How is NetApp's channel business doing?
Our channel business remains very, very strong. I think it's a big part of our story. Last [fiscal] year was a record new customer acquisition year for us. And 80 percent of those [new cases] came through the channel.
How many new customer acquisitions are we talking about?
At [our recent] analysts day, we basically talked about two categories. We talked about our "Storage 5000," which are the 5,000 largest storage buyers in the world. And in that particular category, we had 150, which is an all-time record for us, even when we were growing at a higher rate. And then, in the midsize enterprise, we actually added 2,000 more. And that doesn't include new customers through IBM, which roughly doubled those.
What is the situation with NetApp in terms of offering services from design through professional services through the channel, and can we expect more? I think as we built out our service infrastructure, we were making a big investment in professional services. I fully believe that, in order to be successful in customer environments, in many cases professional services has to be a component of the solution. However, I'm not of the belief that NetApp has to provide that in every circumstance. NetApp is a product company, and a technology company. If [our] partners are capable of providing the quality of services that the customers expect, then I am completely happy with having our partners do that.
We've actually developed a plan for rationally transferring or making available all of our intellectual property and all of our tools around services to our partners who are willing to commit to training.
How far is NetApp in terms of pushing services through the channel?
We've been doing it for some time, for at least a year. Our Authorized Professional Services Program -- for people willing to sign up -- we're willing to make it available to them. I don't know how many partners are in it, but it's a substantial number.

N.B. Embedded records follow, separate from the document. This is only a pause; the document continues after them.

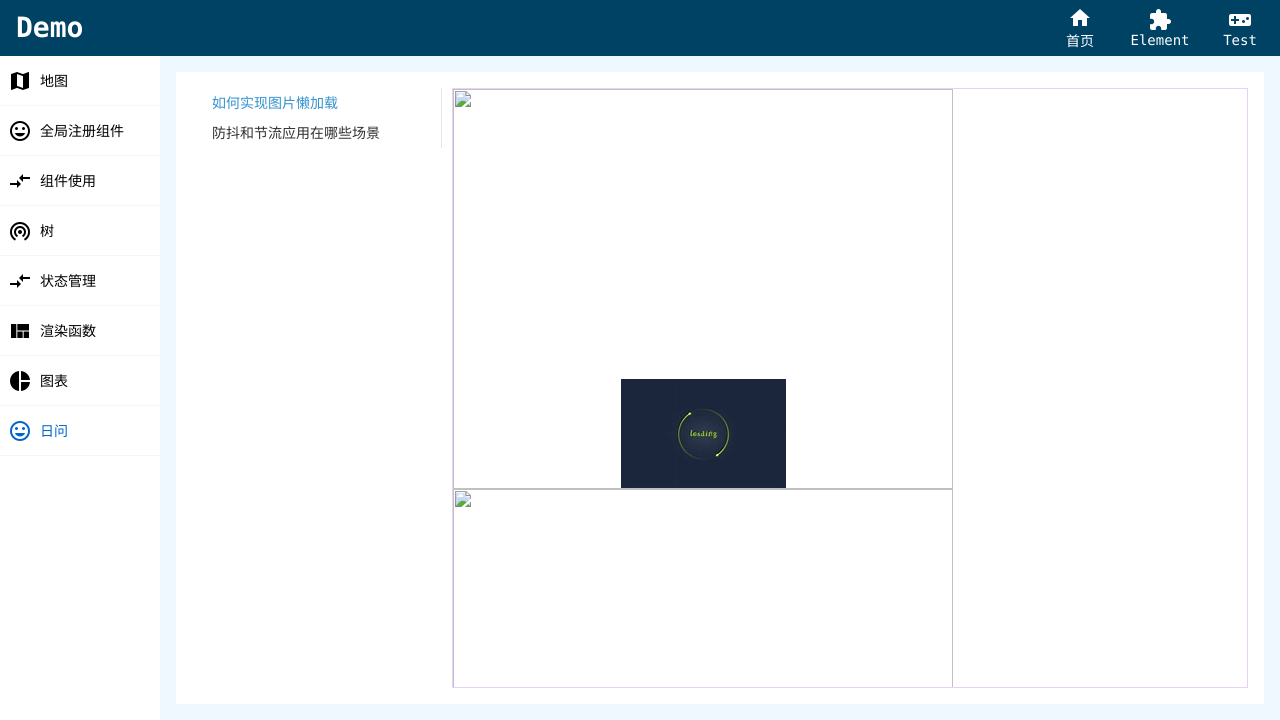
Repository: zh-webliker/element-vue
Page: /lazyLoadingInmg
An editor plug-in stored every save of this project. The page is shown before and after the next save, followed by the edit.
The browser window is 1280 px wide. The pictures show the whole page.
An inner scrolling area shows only its first screen. The project was rebuilt for these pictures with package versions that can differ from the ones it lists, and the page was loaded fresh each time. Also part of the build but not shown: vue.config.js, src/components/baseComponts/Basebutton.vue, src/components/baseComponts/Basetitle.vue. Imported but missing from the stored project, and not drawn on this page: src/json/contour, src/json/hl.

Above is the page before, as saved 2020-10-09 17:24:27.

After the next save:
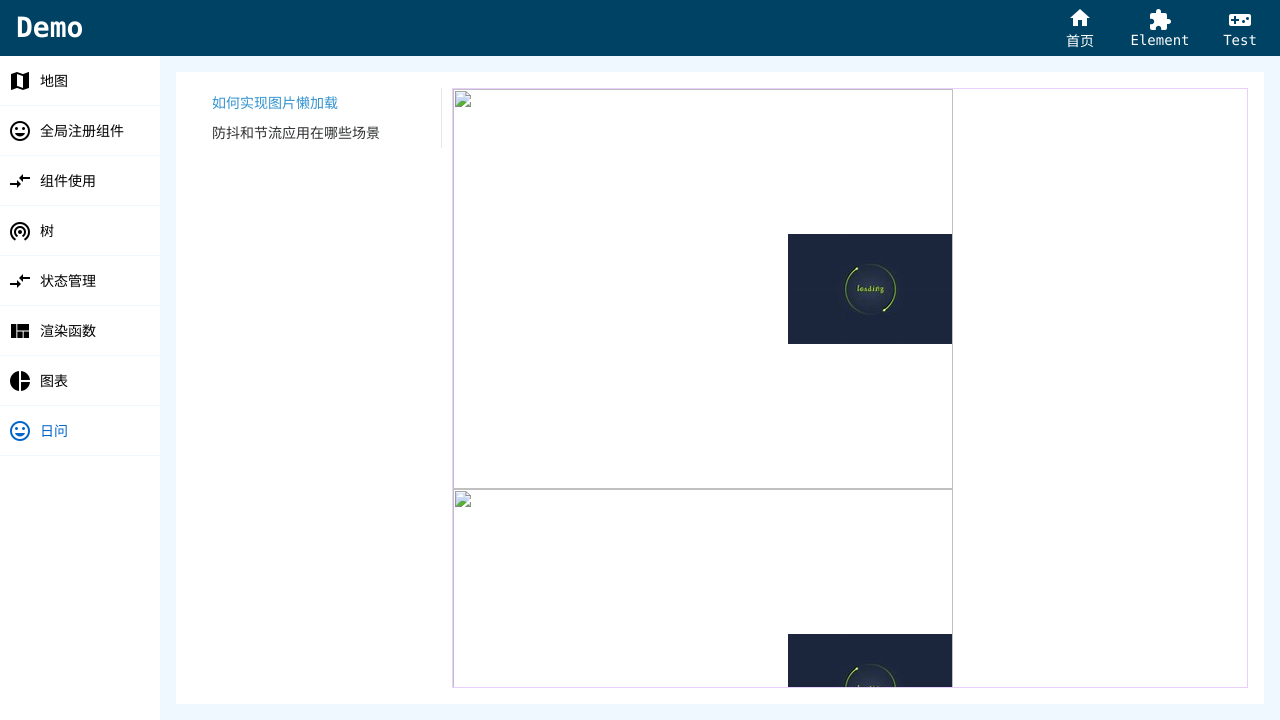
Saved 6 s later.
--- a/src/components/dailyQuestion/lazyLoadingInmg.vue
+++ b/src/components/dailyQuestion/lazyLoadingInmg.vue
@@ -56,7 +56,7 @@ export default {
   .father {
     height: 2400px;
     .lazy-image {
-      background: url('../../assets/photos/th.jpg') no-repeat center 100%;
+      background: url('../../assets/photos/th.jpg') no-repeat 100%;
     }
   }
   .imgbox {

For those that can't make that kind of investment, we've got ourselves and other people whose services they can resell. For those that can make the investment, we're not going to fight them over it. In fact, we're going to encourage them to make that kind of investment and provide those services to their clients.